--- RECORD EXCERPTS Enclosed Below ---

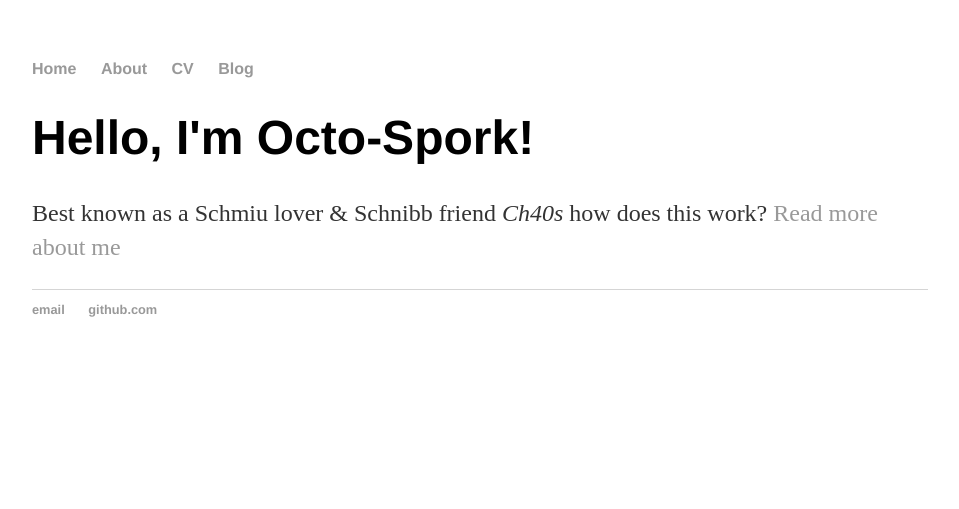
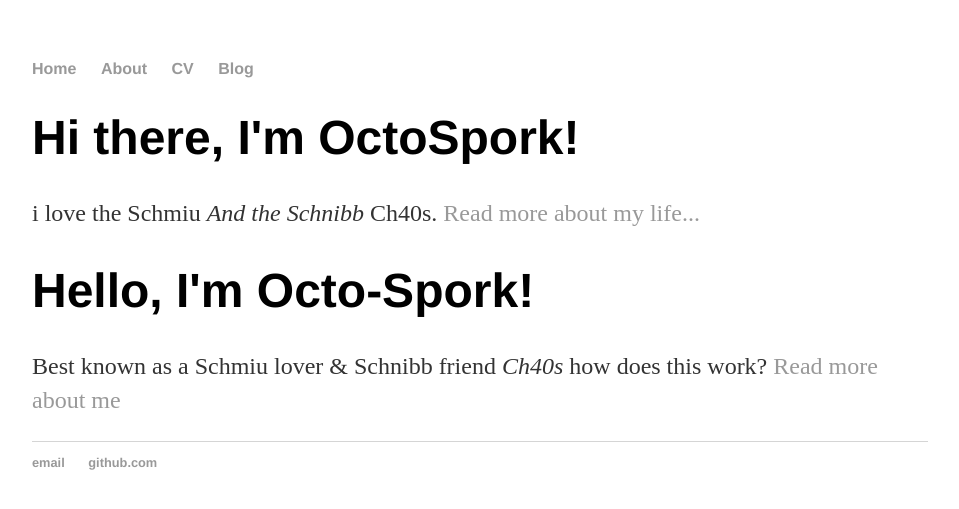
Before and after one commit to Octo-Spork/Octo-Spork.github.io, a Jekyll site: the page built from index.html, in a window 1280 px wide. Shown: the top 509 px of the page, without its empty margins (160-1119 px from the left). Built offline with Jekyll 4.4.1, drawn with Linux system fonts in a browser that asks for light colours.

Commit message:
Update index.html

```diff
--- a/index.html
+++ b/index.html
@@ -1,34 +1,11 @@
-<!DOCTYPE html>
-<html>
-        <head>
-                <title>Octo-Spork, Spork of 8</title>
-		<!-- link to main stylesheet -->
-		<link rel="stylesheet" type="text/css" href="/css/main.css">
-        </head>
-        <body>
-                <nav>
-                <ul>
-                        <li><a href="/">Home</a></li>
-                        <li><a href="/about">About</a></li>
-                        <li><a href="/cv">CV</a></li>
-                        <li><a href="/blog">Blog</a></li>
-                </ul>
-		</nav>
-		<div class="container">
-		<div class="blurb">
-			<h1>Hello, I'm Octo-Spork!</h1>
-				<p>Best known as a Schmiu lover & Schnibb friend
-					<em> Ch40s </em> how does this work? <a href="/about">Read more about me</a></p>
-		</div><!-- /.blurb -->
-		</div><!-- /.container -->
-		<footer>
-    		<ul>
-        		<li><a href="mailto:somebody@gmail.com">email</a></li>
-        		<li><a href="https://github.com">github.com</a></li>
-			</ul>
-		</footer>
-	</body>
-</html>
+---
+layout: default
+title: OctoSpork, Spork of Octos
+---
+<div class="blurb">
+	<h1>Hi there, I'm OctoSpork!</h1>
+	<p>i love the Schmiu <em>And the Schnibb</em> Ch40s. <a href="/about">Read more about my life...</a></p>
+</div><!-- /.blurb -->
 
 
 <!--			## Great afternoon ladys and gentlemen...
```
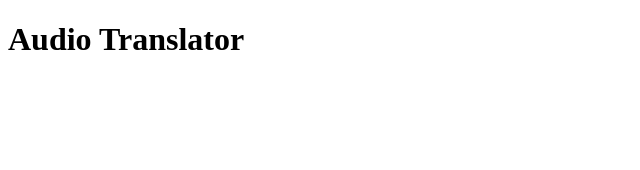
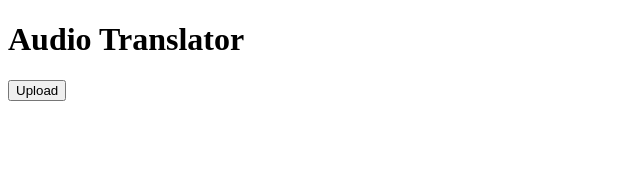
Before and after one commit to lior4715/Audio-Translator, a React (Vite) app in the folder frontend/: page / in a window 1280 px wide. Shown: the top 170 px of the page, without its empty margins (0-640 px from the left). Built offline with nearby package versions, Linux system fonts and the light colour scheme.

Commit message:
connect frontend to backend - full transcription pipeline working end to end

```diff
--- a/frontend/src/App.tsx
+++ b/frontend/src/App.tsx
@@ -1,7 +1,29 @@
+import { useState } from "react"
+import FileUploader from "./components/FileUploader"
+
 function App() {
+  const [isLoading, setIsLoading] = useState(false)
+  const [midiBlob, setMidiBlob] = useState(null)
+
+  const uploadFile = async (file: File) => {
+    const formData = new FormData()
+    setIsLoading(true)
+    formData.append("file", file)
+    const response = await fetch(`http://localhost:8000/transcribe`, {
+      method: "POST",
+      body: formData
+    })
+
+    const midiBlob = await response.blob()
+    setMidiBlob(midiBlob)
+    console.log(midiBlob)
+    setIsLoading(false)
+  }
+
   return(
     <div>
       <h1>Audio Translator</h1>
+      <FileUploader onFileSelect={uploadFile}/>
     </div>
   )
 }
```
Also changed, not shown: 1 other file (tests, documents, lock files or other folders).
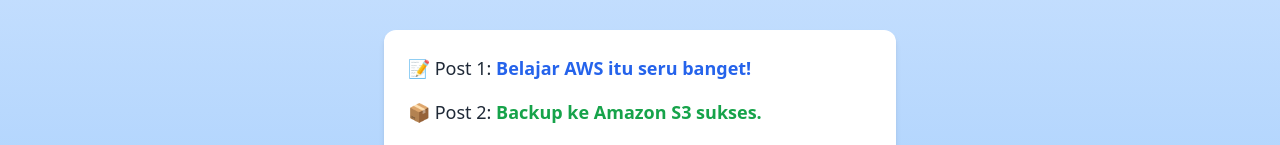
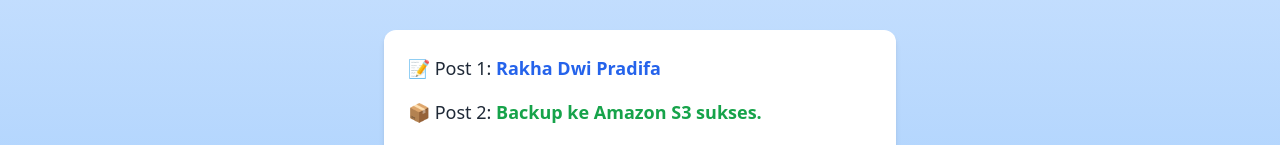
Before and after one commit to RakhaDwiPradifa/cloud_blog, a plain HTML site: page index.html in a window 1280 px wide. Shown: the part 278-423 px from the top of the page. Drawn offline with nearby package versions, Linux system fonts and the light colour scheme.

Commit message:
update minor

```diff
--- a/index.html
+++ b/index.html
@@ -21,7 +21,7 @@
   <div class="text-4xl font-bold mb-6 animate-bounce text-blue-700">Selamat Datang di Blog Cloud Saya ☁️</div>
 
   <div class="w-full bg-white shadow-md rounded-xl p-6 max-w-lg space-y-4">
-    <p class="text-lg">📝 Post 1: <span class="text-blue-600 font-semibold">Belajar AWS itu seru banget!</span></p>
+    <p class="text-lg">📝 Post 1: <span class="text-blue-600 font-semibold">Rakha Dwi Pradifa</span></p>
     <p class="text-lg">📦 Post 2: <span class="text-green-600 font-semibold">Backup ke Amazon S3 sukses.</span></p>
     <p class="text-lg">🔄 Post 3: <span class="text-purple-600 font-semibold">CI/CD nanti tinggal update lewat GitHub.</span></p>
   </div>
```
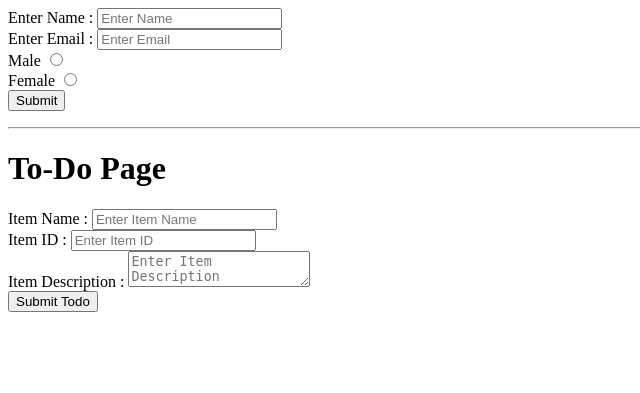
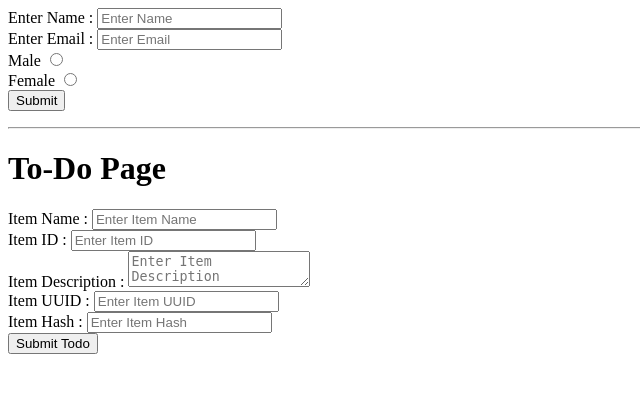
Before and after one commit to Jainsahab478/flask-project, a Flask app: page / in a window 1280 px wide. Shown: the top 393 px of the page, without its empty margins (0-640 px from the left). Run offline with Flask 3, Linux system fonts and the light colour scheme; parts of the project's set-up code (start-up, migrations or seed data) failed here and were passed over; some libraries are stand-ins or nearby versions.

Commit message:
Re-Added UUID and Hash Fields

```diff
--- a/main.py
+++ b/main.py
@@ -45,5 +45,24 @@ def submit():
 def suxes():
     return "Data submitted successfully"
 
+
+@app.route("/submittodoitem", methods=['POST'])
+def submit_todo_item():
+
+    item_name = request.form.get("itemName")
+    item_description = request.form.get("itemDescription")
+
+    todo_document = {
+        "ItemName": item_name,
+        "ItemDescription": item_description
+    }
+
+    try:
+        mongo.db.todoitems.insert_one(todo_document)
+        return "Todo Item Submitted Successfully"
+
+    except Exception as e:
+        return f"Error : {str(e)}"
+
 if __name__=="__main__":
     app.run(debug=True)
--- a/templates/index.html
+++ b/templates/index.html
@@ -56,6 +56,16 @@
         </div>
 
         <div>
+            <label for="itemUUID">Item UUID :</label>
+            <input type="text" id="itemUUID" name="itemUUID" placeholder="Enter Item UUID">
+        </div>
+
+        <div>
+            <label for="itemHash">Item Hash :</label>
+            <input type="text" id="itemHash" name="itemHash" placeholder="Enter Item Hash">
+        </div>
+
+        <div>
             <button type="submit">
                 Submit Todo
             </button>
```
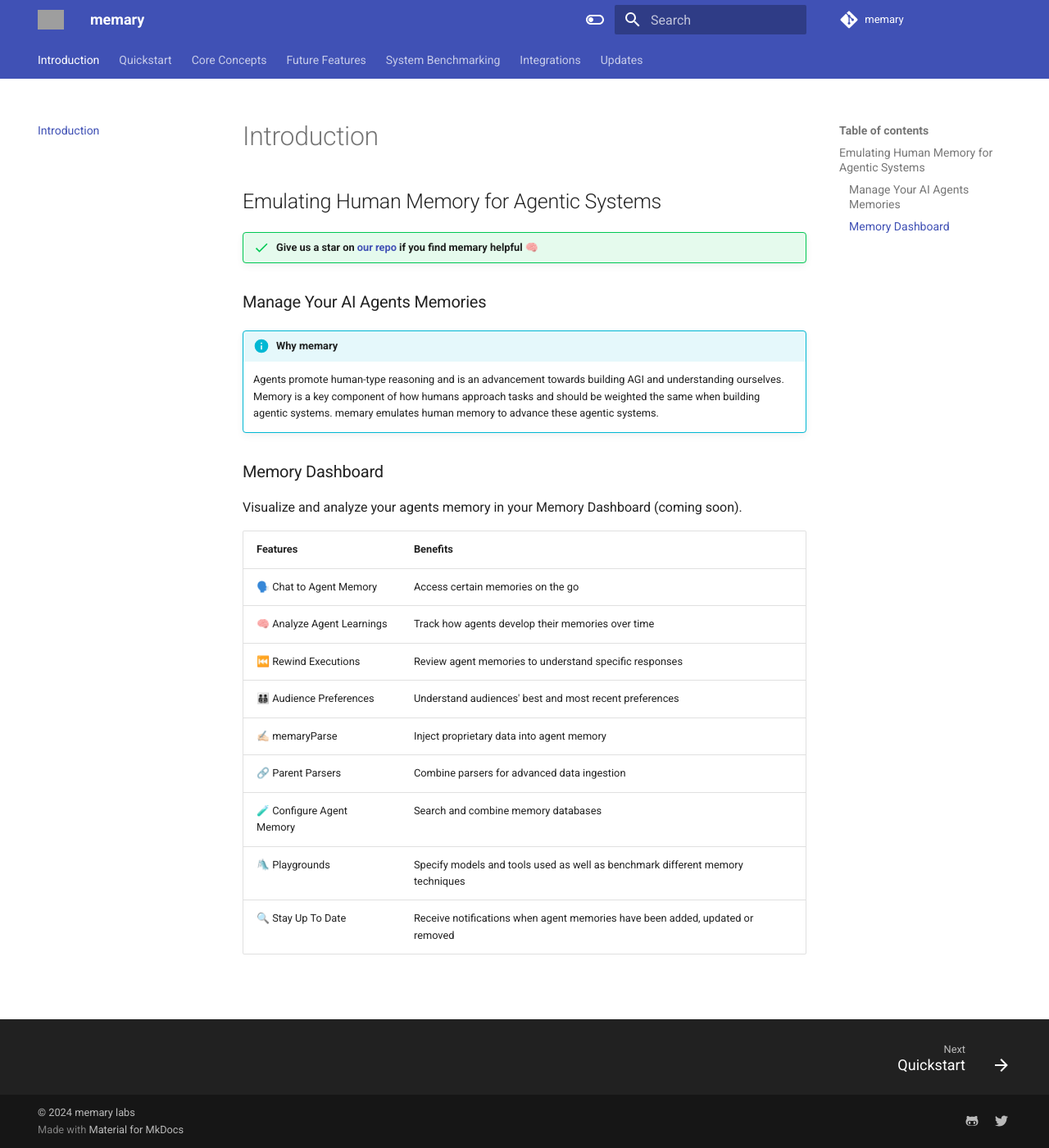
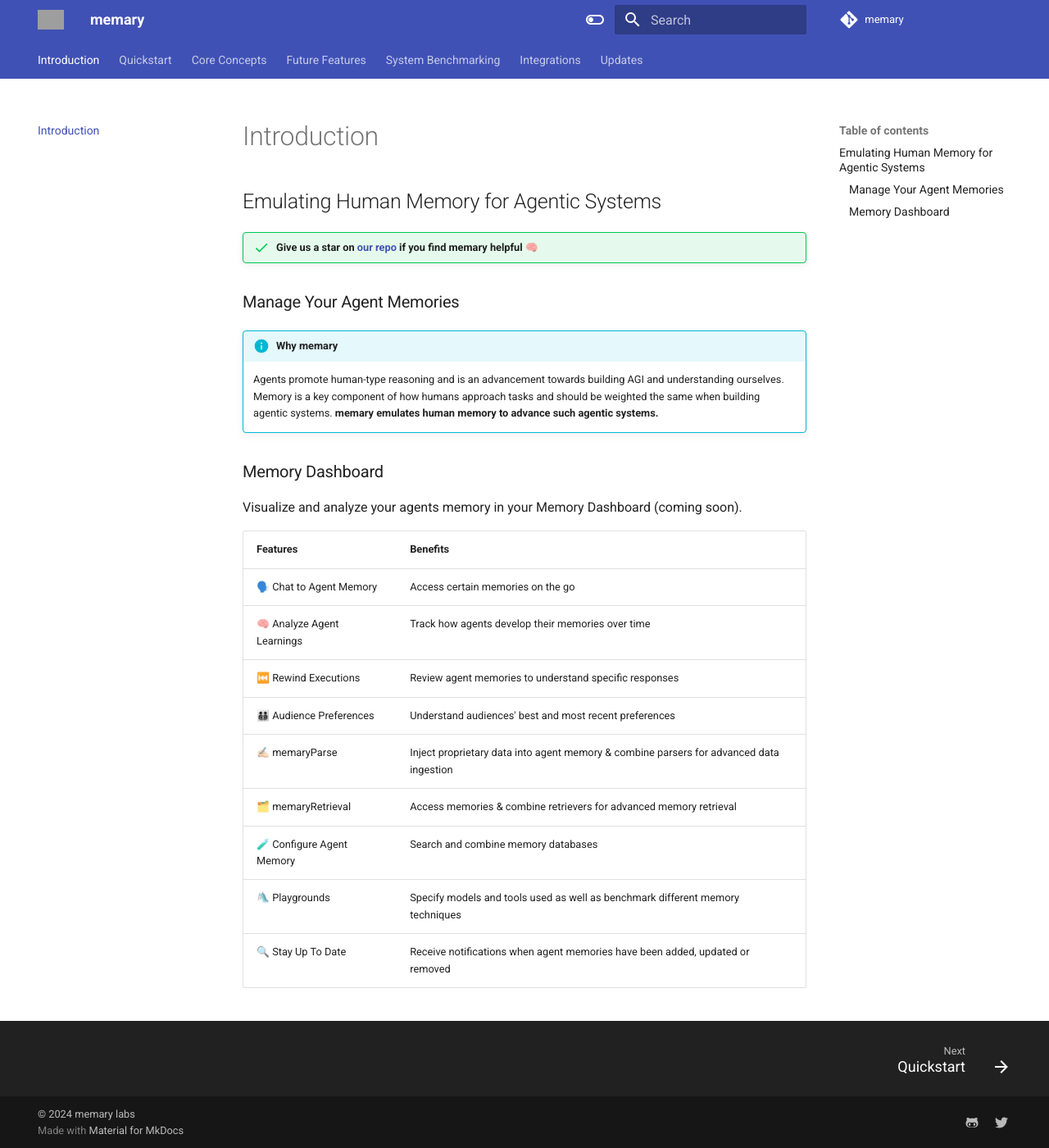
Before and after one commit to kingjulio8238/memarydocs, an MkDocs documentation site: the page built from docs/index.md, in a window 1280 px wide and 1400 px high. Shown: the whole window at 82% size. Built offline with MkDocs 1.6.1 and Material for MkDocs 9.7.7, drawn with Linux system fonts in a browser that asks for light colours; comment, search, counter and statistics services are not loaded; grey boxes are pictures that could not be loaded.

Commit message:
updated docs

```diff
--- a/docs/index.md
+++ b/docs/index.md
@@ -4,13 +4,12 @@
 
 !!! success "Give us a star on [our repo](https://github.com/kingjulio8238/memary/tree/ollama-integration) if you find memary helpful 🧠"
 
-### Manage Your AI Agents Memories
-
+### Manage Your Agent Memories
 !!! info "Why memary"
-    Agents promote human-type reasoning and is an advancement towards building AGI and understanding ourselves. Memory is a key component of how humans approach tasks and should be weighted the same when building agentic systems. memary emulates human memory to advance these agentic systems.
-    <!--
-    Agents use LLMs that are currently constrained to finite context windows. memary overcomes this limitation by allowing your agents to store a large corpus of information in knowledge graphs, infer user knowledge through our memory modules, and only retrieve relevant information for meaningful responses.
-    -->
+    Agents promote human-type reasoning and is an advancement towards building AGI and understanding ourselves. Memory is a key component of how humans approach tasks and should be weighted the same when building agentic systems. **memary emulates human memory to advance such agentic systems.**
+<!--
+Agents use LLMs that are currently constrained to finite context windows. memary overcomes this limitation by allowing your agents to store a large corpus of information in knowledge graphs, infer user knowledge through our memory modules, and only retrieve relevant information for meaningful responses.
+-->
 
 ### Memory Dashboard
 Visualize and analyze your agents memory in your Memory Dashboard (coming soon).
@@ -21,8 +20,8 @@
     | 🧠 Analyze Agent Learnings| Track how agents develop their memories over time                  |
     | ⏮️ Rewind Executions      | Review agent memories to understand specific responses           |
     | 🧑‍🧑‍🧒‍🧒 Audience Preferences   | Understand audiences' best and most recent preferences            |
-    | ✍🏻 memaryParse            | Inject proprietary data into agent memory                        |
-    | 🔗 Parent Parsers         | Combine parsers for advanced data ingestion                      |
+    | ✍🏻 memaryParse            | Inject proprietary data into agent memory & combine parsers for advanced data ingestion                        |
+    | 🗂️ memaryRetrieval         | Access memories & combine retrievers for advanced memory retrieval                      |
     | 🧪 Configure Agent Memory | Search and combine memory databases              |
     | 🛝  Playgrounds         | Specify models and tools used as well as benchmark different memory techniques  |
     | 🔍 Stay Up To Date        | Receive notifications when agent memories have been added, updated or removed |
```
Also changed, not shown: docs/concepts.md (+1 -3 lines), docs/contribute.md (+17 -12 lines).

--- End of Enclosed RECORD EXCERPTS ---

* WORK TO BE COMPLETED
Would you show each line of the material above that contains the string "frontend"?

* SOLUTION TO THIS EXERCISE
Before and after one commit to lior4715/Audio-Translator, a React (Vite) app in the folder frontend/: page / in a window 1280 px wide. Shown: the top 170 px of the page, without its empty margins (0-640 px from the left). Built offline with nearby package versions, Linux system fonts and the light colour scheme.
connect frontend to backend - full transcription pipeline working end to end
--- a/frontend/src/App.tsx
+++ b/frontend/src/App.tsx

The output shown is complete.